You can read a more detailed explanation at the blog of “Unashamed Workman,” (a site devoted to expository preaching) by clicking here.

He also shared this in the 2005 Basics conference, along with other helpful messages by himself and other speakers (see here for free access to the audio or to order the messages).

Quick Guide to Sermon Preparation

Dr. Hershael York, pastor of Buck Run Baptist Church in Frankfort and preaching professor at Southern Seminary in Louisville, Kentucky, presented a helpful one-session workshop on sermon preparation in the midst of the 2007 Power in the Pulpit Conference. You can listen to or download the audio here (for free): A Sermon Preparation Checklist


Below are the basic steps Dr. York takes the audience through. This is a good refresher for experienced preachers and a good basic training session for those starting out. I hope you find it useful.


“Sermon Preparation Checklist” by Dr. Hershael W. York, 2007 Power in the Pulpit Conference

1. Read the text

2. Determine the parameters of the “preaching unit”

3. Trace the Argument/Narrative in the Text in a descriptive outline

4. Identify the Main Theme

5. Move from main theme to proposition

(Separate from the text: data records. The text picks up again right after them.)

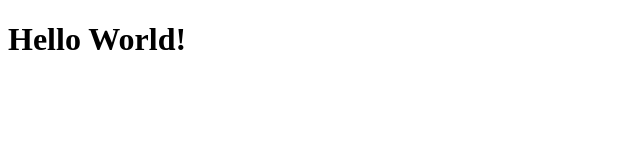
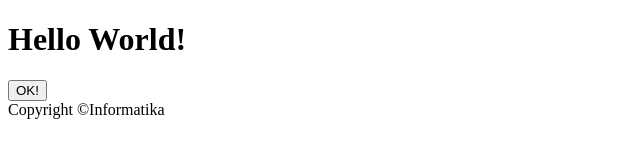
Before and after one commit to rafhans/git, a plain HTML site: page index.html in a window 1280 px wide. Shown: the whole page, without its empty margins (0-640 px from the left). Drawn offline with Linux system fonts and the light colour scheme.

Commit message:
Tambah Footer

```diff
--- a/index.html
+++ b/index.html
@@ -6,5 +6,7 @@
 </head>
 <body>
 	<h1>Hello World!</h1>
+	<input type="button" value="OK!"/>
+	<div>Copyright &copy;Informatika</div>
 </body>
 </html>
```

Note: The proposition must be applicational and NOT merely descriptive. In other words, what should the listener DO as a result of the truth revealed in the text?

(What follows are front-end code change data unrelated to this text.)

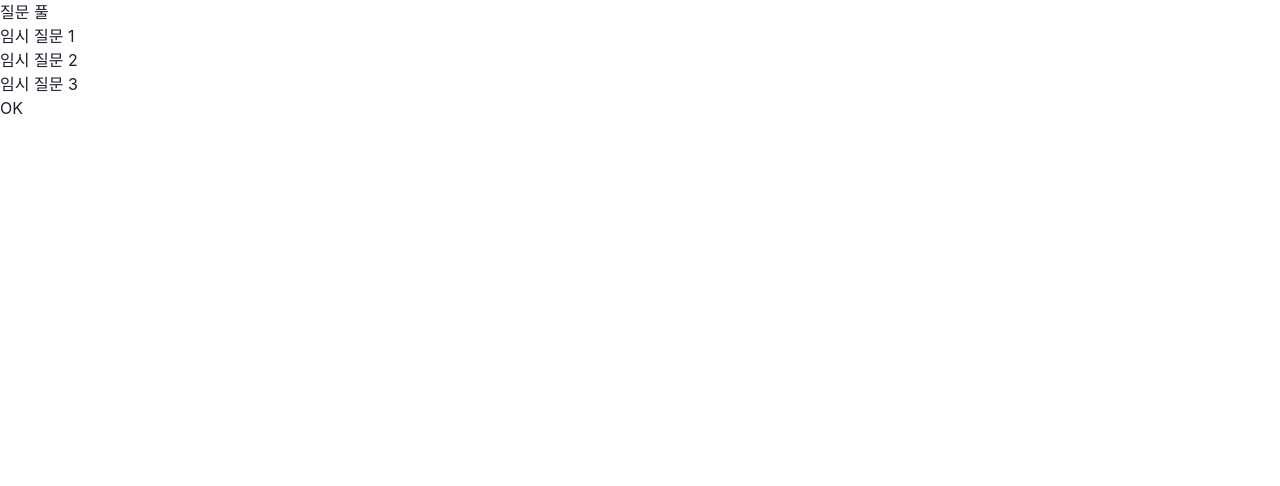
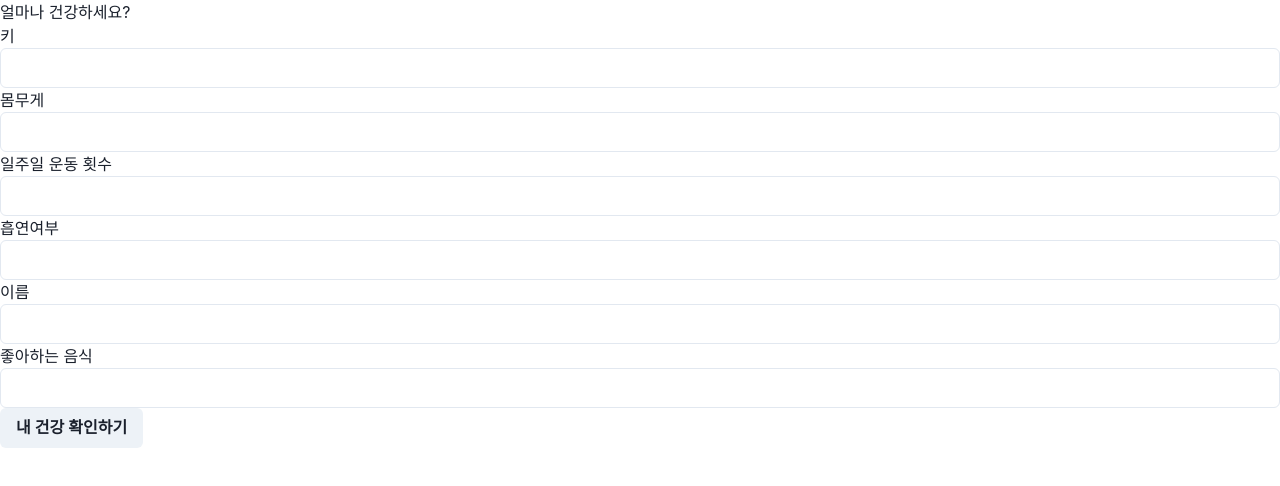
Before and after one commit to Darakbang-EC-Hackerton/binaryduofront, a Next.js app: page /form in a window 1280 px wide. Shown: the top 486 px of the page. Built offline with nearby package versions, Linux system fonts and the light colour scheme; no server answers.

Commit message:
change button and input in chakra

```diff
--- a/src/app/form/page.js
+++ b/src/app/form/page.js
@@ -2,6 +2,8 @@
 import { useEffect, useState } from 'react';
 import { useRouter } from 'next/navigation';
 import Cookies from 'js-cookie';
+import { Button } from '@chakra-ui/react';
+import { Input } from '@chakra-ui/react';
 // 질문 풀 컴포넌트 (기본적인 Next.js 폼 페이지 + 클라이언트 사이드 데이터 패칭)
 
 function QuestionPoolPage() {
@@ -30,7 +32,7 @@ function QuestionPoolPage() {
         } catch (error) {
           console.error('Failed to fetch questions:', error);
           // 데이터가 없을 경우 임시 질문 설정
-          setQuestions(['임시 질문 1', '임시 질문 2', '임시 질문 3']);
+          setQuestions(['키', '몸무게', '일주일 운동 횟수','흡연여부', '이름', '좋아하는 음식']);
         } finally {
           setLoading(false);
         }
@@ -77,19 +79,19 @@ function QuestionPoolPage() {
 
     return (
       <div>
-        <h1>질문 풀</h1>
+        <h1>얼마나 건강하세요?</h1>
         <form>
           {questions.map((question, index) => (
             <div key={index}>
               <label>{question}</label>
-              <input
+              <Input
                 type="text"
                 name={`question-${index}`}
                 onChange={(e) => handleInputChange(e, index)}
               />
             </div>
           ))}
-          <button type="button" onClick={handleOkClick}>OK</button>
+          <Button onClick={handleOkClick}>내 건강 확인하기</Button>
         </form>
       </div>
     );
```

6. Restate the points of the argument/narrative in applicational form

7. Fill in explanatory subpoints that arise from the text

8. Add appropriate SHARP ingredients (stories, humor, analogies, references, and pictures)

9. Write out transitional sentences

10. Develop the introduction that accomplishes 6 things:
  • Establish a rapport
  • Introduce the subject
  • Create interest
  • Set up and read the text
  • State the proposition
  • Transition into the body of the sermon
11. Develop the conclusion

LINK TO FREE AUDIO OF THIS MESSAGE: